The purpose of the completion was primarily to reach the eyeballs of promoters and to simply get people “talking” about the band again!

Organic reach:

The competition caught attention pretty effortlessly (thanks to quite a good subject photo!). Disappointingly (but true to form), only 15% of the pages’ fans were reached in that number. There were plenty of people liking and sharing the post. The “quality” of those that were reached was incredibly high, including key promoters and those that are quite active in supporting bands in the genre.

The amount of additional page likes generated from the competition was a little disappointing, however increasing the amount of page likes wasn’t the objective of the competition and these could prove to be of a high value at a later time.

Facebook Competition Reach

Post boosting:

“Why don’t people see our posts?” and “What is Edgerank?” are two commonly asked questions at Spindogs HQ.

Although a lot of people don’t like it, the fact is that even if you audience “likes” your Facebook page and “subscribes” to your updates, in the majority of cases only around 15% to 20% of them will see what you have to say. If you want to reach more of your audience, then Facebook advertising is something you need to consider. As well as promoting your page as a whole, you can look to drive traffic to a particular post, either via the quick “Boost Post” option, or via the more in-depth advertising area.

When boosting posts, you have the option to target your fans and also their friends. In order to keep your campaigns more organised and to gain a better understanding, I’d suggest that you separate these. You also have two advertising options – to be positioned in the right hand column, or to attempt to appear in the main news feed.

For this campaign I chose to position the story in the less obtrusive right hand column of the page for “friends of fans” and to appear in the main news feed of those that had already “liked” the page.

Facebook competition stats:

Facebook Competition Table

Key points:

Reaching the friends of those who liked the page was very inexpensive and generated a lot of clicks. Although the number reached was high in comparison to the amount of clicks, the position of the advert would suggest that many would have simply ignored it – so overall I was pleased with the response.

The post wasn’t seen by everybody who liked the page between boosting the post and organic means. This could have been partly due to inactive accounts and time between posts (or advertising) and when users logged in on different time zones (we have a number of fans in South America!).


Tips for running a successful Facebook competition

1: Decide if you need a competition

Before starting a competition, decide if you really need one. We and many of our clients interact with our audiences’ enough not to necessary need give the social media profiles a kick start.

2: Define your goals

You really need to define what you actually want to achieve from running a competition. If you do not do this, then there is no way that you can determine whether or not your competition was a success.

3: Keep it simple

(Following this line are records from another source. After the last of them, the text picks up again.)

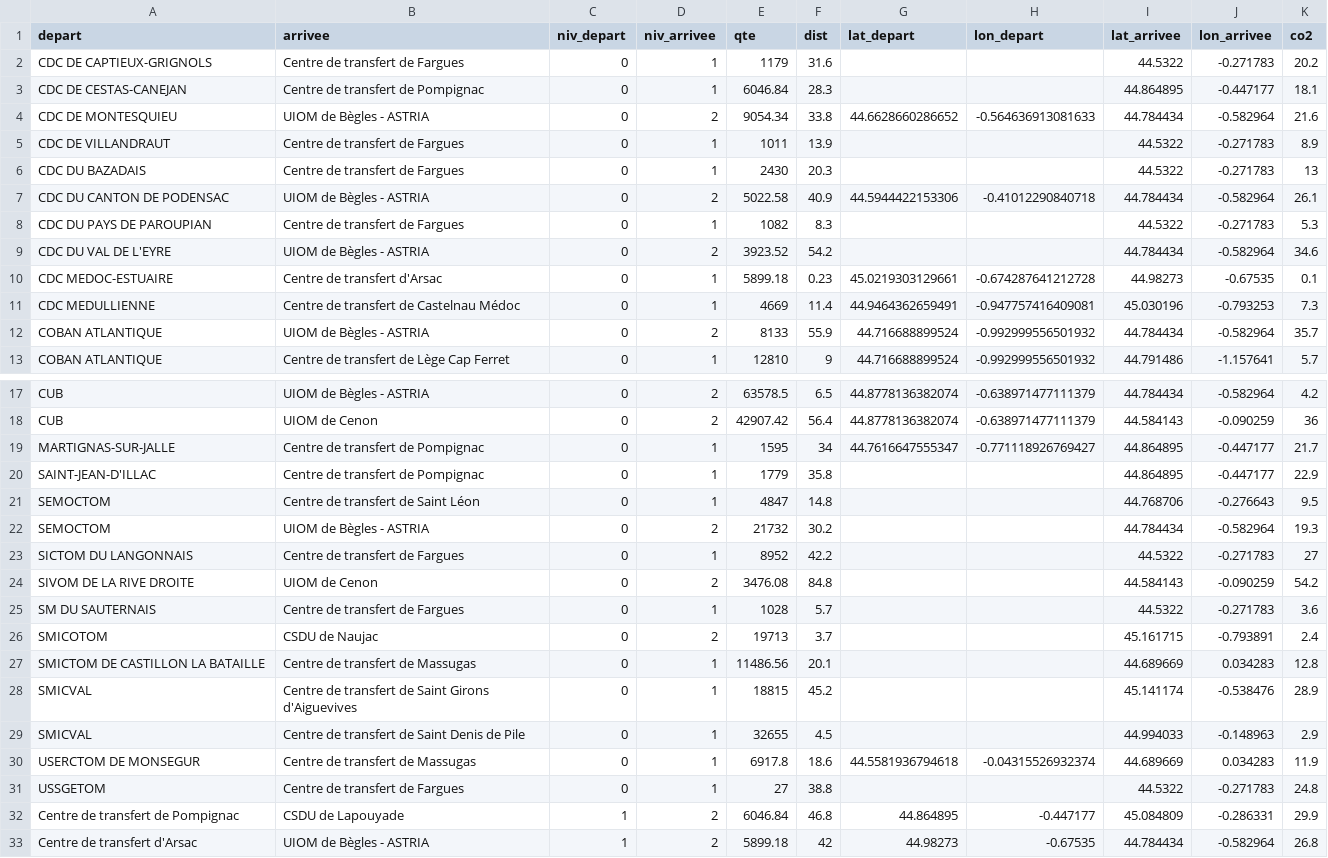
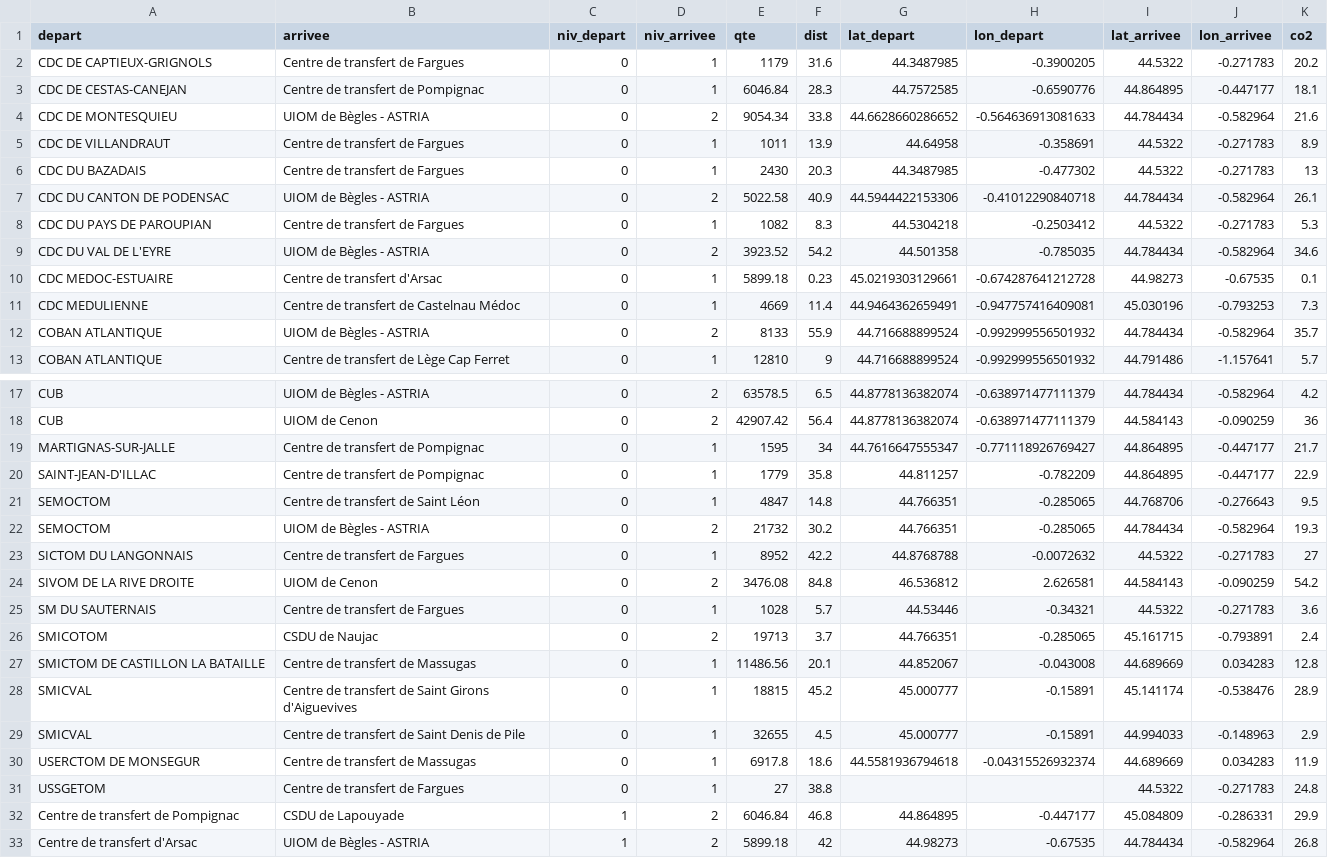
Before and after one commit to edouard-lopez/ECV-IJBA, a CSV file: app/scripts/routes-dechets.csv, drawn as a sheet; only a part is shown, gaps mark what is left out.

```diff
--- a/app/scripts/routes-dechets.csv
+++ b/app/scripts/routes-dechets.csv
@@ -1,12 +1,12 @@
 depart,arrivee,niv_depart,niv_arrivee,qte,dist,lat_depart,lon_depart,lat_arrivee,lon_arrivee,co2
-CDC DE CAPTIEUX-GRIGNOLS,Centre de transfert de Fargues,0,1,1179,31.6,,,44.5322,-0.271783,20.2
-CDC DE CESTAS-CANEJAN,Centre de transfert de Pompignac,0,1,6046.84,28.3,,,44.864895,-0.447177,18.1
+CDC DE CAPTIEUX-GRIGNOLS,Centre de transfert de Fargues,0,1,1179,31.6,44.3487985,-0.3900205,44.5322,-0.271783,20.2
+CDC DE CESTAS-CANEJAN,Centre de transfert de Pompignac,0,1,6046.84,28.3,44.7572585,-0.6590776,44.864895,-0.447177,18.1
 CDC DE MONTESQUIEU,UIOM de Bègles - ASTRIA,0,2,9054.34,33.8,44.6628660286652,-0.564636913081633,44.784434,-0.582964,21.6
-CDC DE VILLANDRAUT,Centre de transfert de Fargues,0,1,1011,13.9,,,44.5322,-0.271783,8.9
-CDC DU BAZADAIS,Centre de transfert de Fargues,0,1,2430,20.3,,,44.5322,-0.271783,13
+CDC DE VILLANDRAUT,Centre de transfert de Fargues,0,1,1011,13.9,44.64958,-0.358691,44.5322,-0.271783,8.9
+CDC DU BAZADAIS,Centre de transfert de Fargues,0,1,2430,20.3,44.3487985,-0.477302,44.5322,-0.271783,13
 CDC DU CANTON DE PODENSAC,UIOM de Bègles - ASTRIA,0,2,5022.58,40.9,44.5944422153306,-0.41012290840718,44.784434,-0.582964,26.1
-CDC DU PAYS DE PAROUPIAN,Centre de transfert de Fargues,0,1,1082,8.3,,,44.5322,-0.271783,5.3
-CDC DU VAL DE L'EYRE,UIOM de Bègles - ASTRIA,0,2,3923.52,54.2,,,44.784434,-0.582964,34.6
+CDC DU PAYS DE PAROUPIAN,Centre de transfert de Fargues,0,1,1082,8.3,44.5304218,-0.2503412,44.5322,-0.271783,5.3
+CDC DU VAL DE L'EYRE,UIOM de Bègles - ASTRIA,0,2,3923.52,54.2,44.501358,-0.785035,44.784434,-0.582964,34.6
 CDC MEDOC-ESTUAIRE,Centre de transfert d'Arsac,0,1,5899.18,0.23,45.0219303129661,-0.674287641212728,44.98273,-0.67535,0.1
-CDC MEDULLIENNE,Centre de transfert de Castelnau Médoc,0,1,4669,11.4,44.9464362659491,-0.947757416409081,45.030196,-0.793253,7.3
+CDC MEDULIENNE,Centre de transfert de Castelnau Médoc,0,1,4669,11.4,44.9464362659491,-0.947757416409081,45.030196,-0.793253,7.3
 COBAN ATLANTIQUE,UIOM de Bègles - ASTRIA,0,2,8133,55.9,44.716688899524,-0.992999556501932,44.784434,-0.582964,35.7
@@ -19,12 +19,12 @@ CUB,UIOM de Cenon,0,2,42907.42,56.4,44.8778136382074,-0.638971477111379,44.58414
 MARTIGNAS-SUR-JALLE,Centre de transfert de Pompignac,0,1,1595,34,44.7616647555347,-0.771118926769427,44.864895,-0.447177,21.7
-SAINT-JEAN-D'ILLAC,Centre de transfert de Pompignac,0,1,1779,35.8,,,44.864895,-0.447177,22.9
-SEMOCTOM,Centre de transfert de Saint Léon,0,1,4847,14.8,,,44.768706,-0.276643,9.5
-SEMOCTOM,UIOM de Bègles - ASTRIA,0,2,21732,30.2,,,44.784434,-0.582964,19.3
-SICTOM DU LANGONNAIS,Centre de transfert de Fargues,0,1,8952,42.2,,,44.5322,-0.271783,27
-SIVOM DE LA RIVE DROITE,UIOM de Cenon,0,2,3476.08,84.8,,,44.584143,-0.090259,54.2
-SM DU SAUTERNAIS,Centre de transfert de Fargues,0,1,1028,5.7,,,44.5322,-0.271783,3.6
-SMICOTOM,CSDU de Naujac,0,2,19713,3.7,,,45.161715,-0.793891,2.4
-SMICTOM DE CASTILLON LA BATAILLE,Centre de transfert de Massugas,0,1,11486.56,20.1,,,44.689669,0.034283,12.8
-SMICVAL,Centre de transfert de Saint Girons d'Aiguevives,0,1,18815,45.2,,,45.141174,-0.538476,28.9
-SMICVAL,Centre de transfert de Saint Denis de Pile,0,1,32655,4.5,,,44.994033,-0.148963,2.9
+SAINT-JEAN-D'ILLAC,Centre de transfert de Pompignac,0,1,1779,35.8,44.811257,-0.782209,44.864895,-0.447177,22.9
+SEMOCTOM,Centre de transfert de Saint Léon,0,1,4847,14.8,44.766351,-0.285065,44.768706,-0.276643,9.5
+SEMOCTOM,UIOM de Bègles - ASTRIA,0,2,21732,30.2,44.766351,-0.285065,44.784434,-0.582964,19.3
+SICTOM DU LANGONNAIS,Centre de transfert de Fargues,0,1,8952,42.2,44.8768788,-0.0072632,44.5322,-0.271783,27
+SIVOM DE LA RIVE DROITE,UIOM de Cenon,0,2,3476.08,84.8,46.536812,2.626581,44.584143,-0.090259,54.2
+SM DU SAUTERNAIS,Centre de transfert de Fargues,0,1,1028,5.7,44.53446,-0.34321,44.5322,-0.271783,3.6
+SMICOTOM,CSDU de Naujac,0,2,19713,3.7,44.766351,-0.285065,45.161715,-0.793891,2.4
+SMICTOM DE CASTILLON LA BATAILLE,Centre de transfert de Massugas,0,1,11486.56,20.1,44.852067,-0.043008,44.689669,0.034283,12.8
+SMICVAL,Centre de transfert de Saint Girons d'Aiguevives,0,1,18815,45.2,45.000777,-0.15891,45.141174,-0.538476,28.9
+SMICVAL,Centre de transfert de Saint Denis de Pile,0,1,32655,4.5,45.000777,-0.15891,44.994033,-0.148963,2.9
 USERCTOM DE MONSEGUR,Centre de transfert de Massugas,0,1,6917.8,18.6,44.5581936794618,-0.04315526932374,44.689669,0.034283,11.9
```
Also changed, not shown: 6 other files.
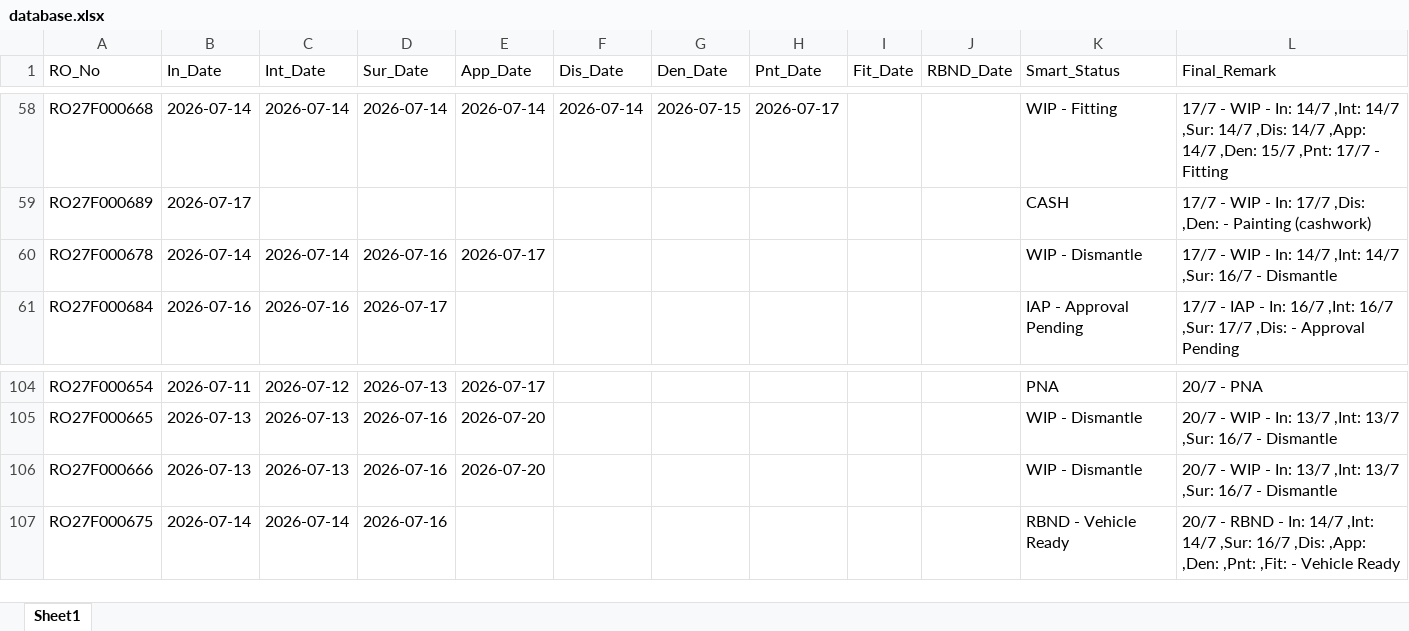
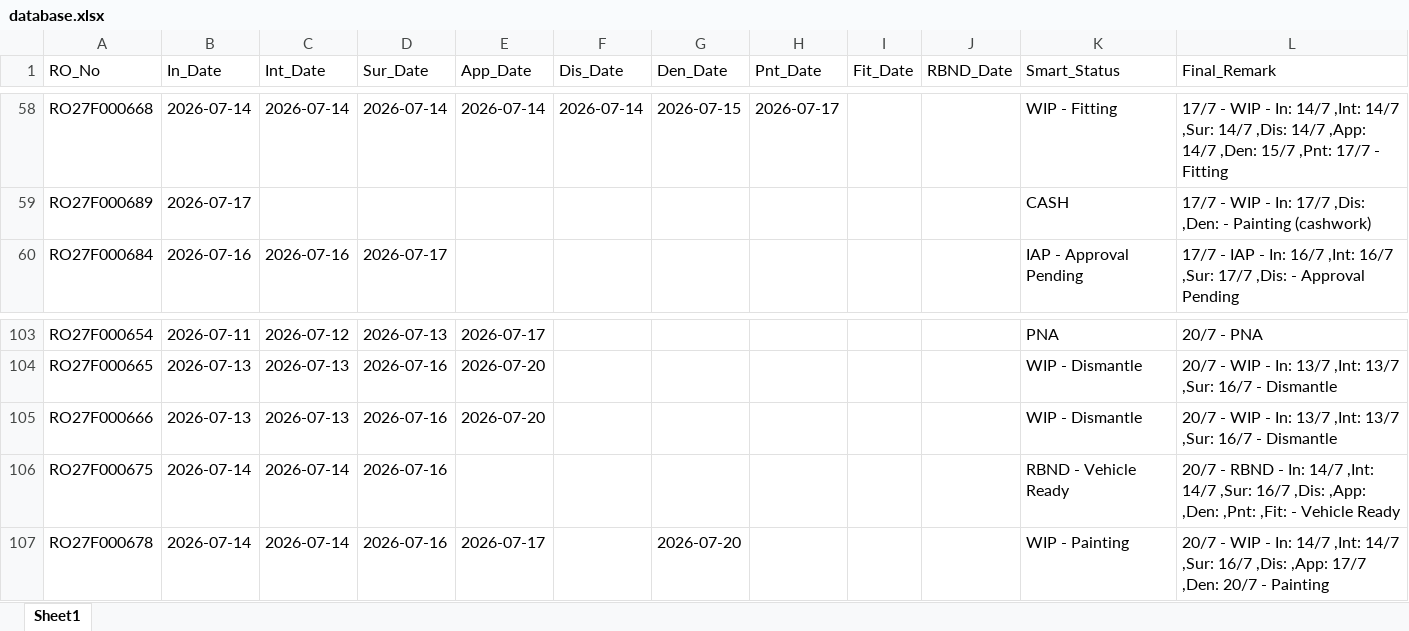
Before and after one commit to mowais05/Remark_update, an Excel workbook: database.xlsx, sheet Sheet1, drawn as a sheet; only a part is shown, gaps mark what is left out; values as stored, in another font and other column widths than the file's, no borders; removed rows and columns are numbered as before the commit, all else as after; the diff names each change by its address in the sheet, - before the commit and + after, or states it on an @@ line.

Commit message:
Update Database

```diff
--- a/database.xlsx (sheet Sheet1)
+++ b/database.xlsx (sheet Sheet1)
-row 60: RO27F000678 | 2026-07-14 | 2026-07-14 | 2026-07-16 | 2026-07-17 |  |  |  |  |  | WIP - Dismantle | 17/7 - WIP - In: 14/7 ,Int: 14/7 ,Sur: 16/7 - Dismantle
+row 107: RO27F000678 | 2026-07-14 | 2026-07-14 | 2026-07-16 | 2026-07-17 |  | 2026-07-20 |  |  |  | WIP - Painting | 20/7 - WIP - In: 14/7 ,Int: 14/7 ,Sur: 16/7 ,Dis: ,App: 17/7 ,Den: 20/7 - Painting
```
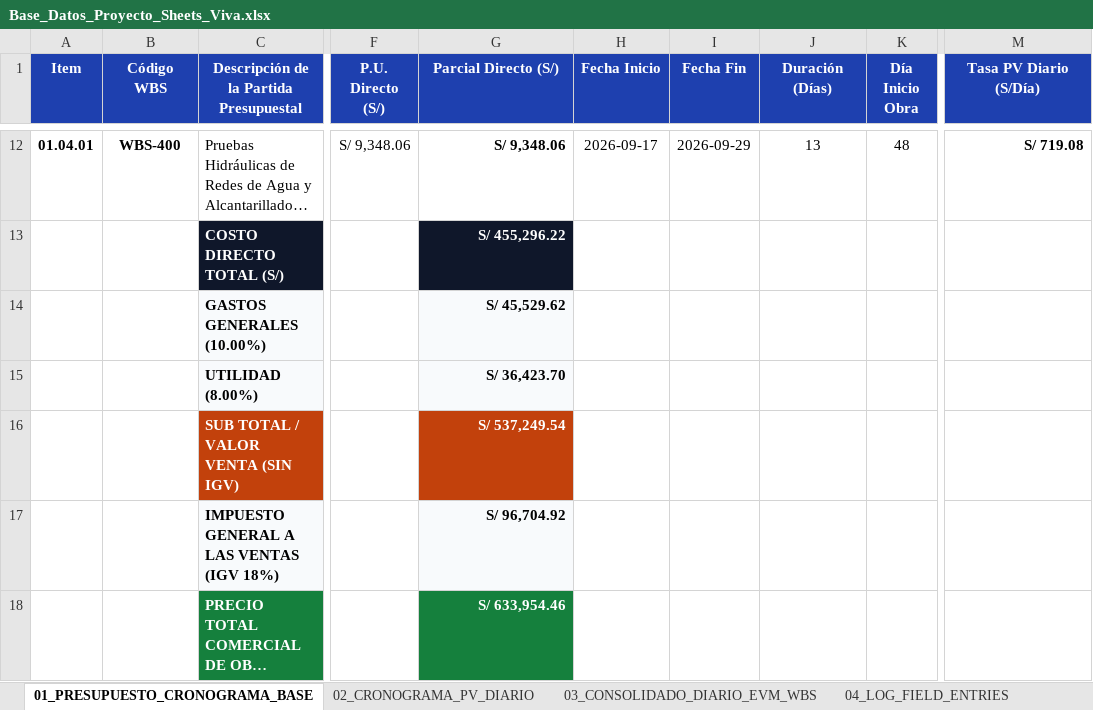
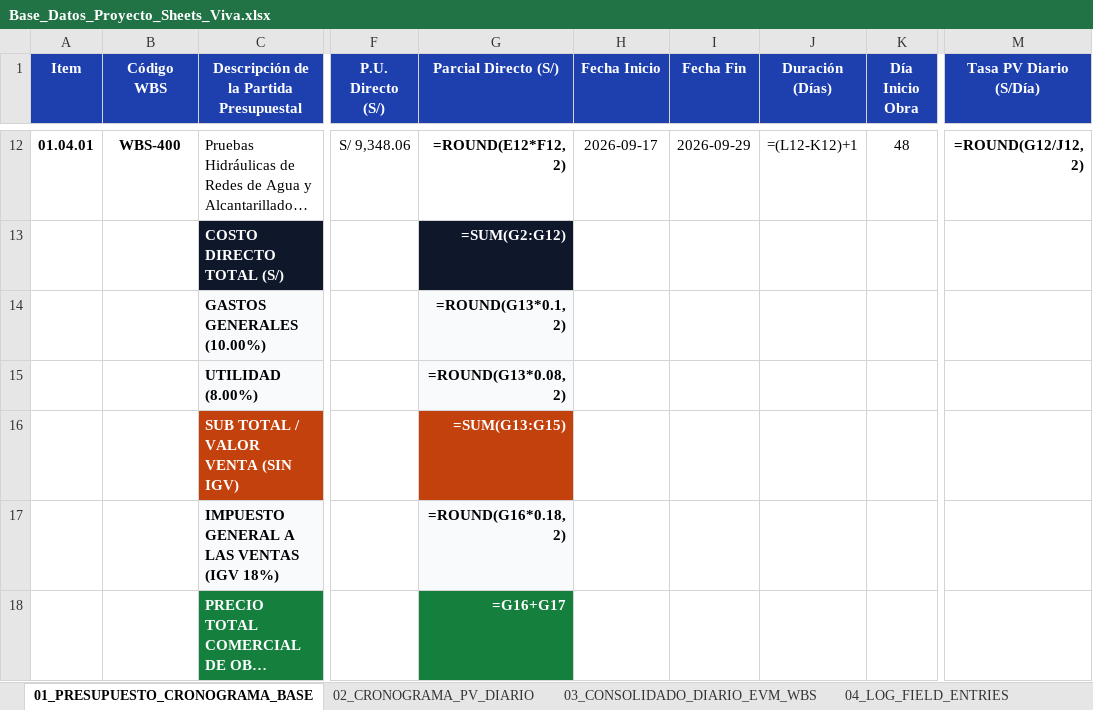
Before and after one commit to aureliosrios/ReporteSmart, an Excel workbook: Base_Datos_Proyecto_Sheets_Viva.xlsx, sheet 01_PRESUPUESTO_CRONOGRAMA_BASE, drawn as a sheet; only a part is shown, gaps mark what is left out; long unchanged cells end in …; values as stored, in another font and other column widths than the file's, no borders; formulas without a stored value are shown as written; the diff covers the shown part only; the diff names each change by its address in the sheet, - before the commit and + after, or states it on an @@ line.

```diff
--- a/Base_Datos_Proyecto_Sheets_Viva.xlsx (sheet 01_PRESUPUESTO_CRONOGRAMA_BASE)
+++ b/Base_Datos_Proyecto_Sheets_Viva.xlsx (sheet 01_PRESUPUESTO_CRONOGRAMA_BASE)
-G12 (Parcial Directo (S/)): S/ 9,348.06
+G12 (Parcial Directo (S/)): =ROUND(E12*F12, 2)
-J12 (Duración (Días)): 13
+J12 (Duración (Días)): =(L12-K12)+1
-M12 (Tasa PV Diario (S/Día)): S/ 719.08
+M12 (Tasa PV Diario (S/Día)): =ROUND(G12/J12, 2)
-G13 (Parcial Directo (S/)): S/ 455,296.22
+G13 (Parcial Directo (S/)): =SUM(G2:G12)
-G14 (Parcial Directo (S/)): S/ 45,529.62
+G14 (Parcial Directo (S/)): =ROUND(G13*0.1, 2)
-G15 (Parcial Directo (S/)): S/ 36,423.70
+G15 (Parcial Directo (S/)): =ROUND(G13*0.08, 2)
-G16 (Parcial Directo (S/)): S/ 537,249.54
+G16 (Parcial Directo (S/)): =SUM(G13:G15)
-G17 (Parcial Directo (S/)): S/ 96,704.92
+G17 (Parcial Directo (S/)): =ROUND(G16*0.18, 2)
-G18 (Parcial Directo (S/)): S/ 633,954.46
+G18 (Parcial Directo (S/)): =G16+G17
```
Also changed, not shown: 30 edited cells elsewhere in this sheet, sheet 03_CONSOLIDADO_DIARIO_EVM_WBS, sheet 02_CRONOGRAMA_PV_DIARIO, sheet 04_LOG_FIELD_ENTRIES, sheet 06_MAESTRO_PARTIDAS_EV.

Initially I asked for people to “share” the post in order to enter, however the first five interactions were “likes”, suggesting that my audience wasn’t necessarily reading the full post. It’s worth noting that if you are asking users to “share” to enter, you may not be able to see that they have done so, based on their privacy settings. The less you ask of your audience, the more likely they are to participate.

4: Spread the word & consider using Facebook ads

If your competition is based around “likes” and “shares”, then your audience’s activity will appear in the timelines of their friends (and their friends…and their friends…) so you can reach people. Don’t be afraid to tactfully (not spamming!) mention your competition on relevant pages and groups. I would suggest that you make an advert and specifically target those who are already “connected” to your page. You can also reach the friends of those already connected to your page – I would recommend that you do this via the full advertising area, as you can then also specify interests as an additional layer of targeting, which the paid “boost post” option doesn’t allow.

5: Communicate

If your audience asks a question or leaves a comment, be sure to respond to it quickly. This can only encourage others to do so.

How can we help?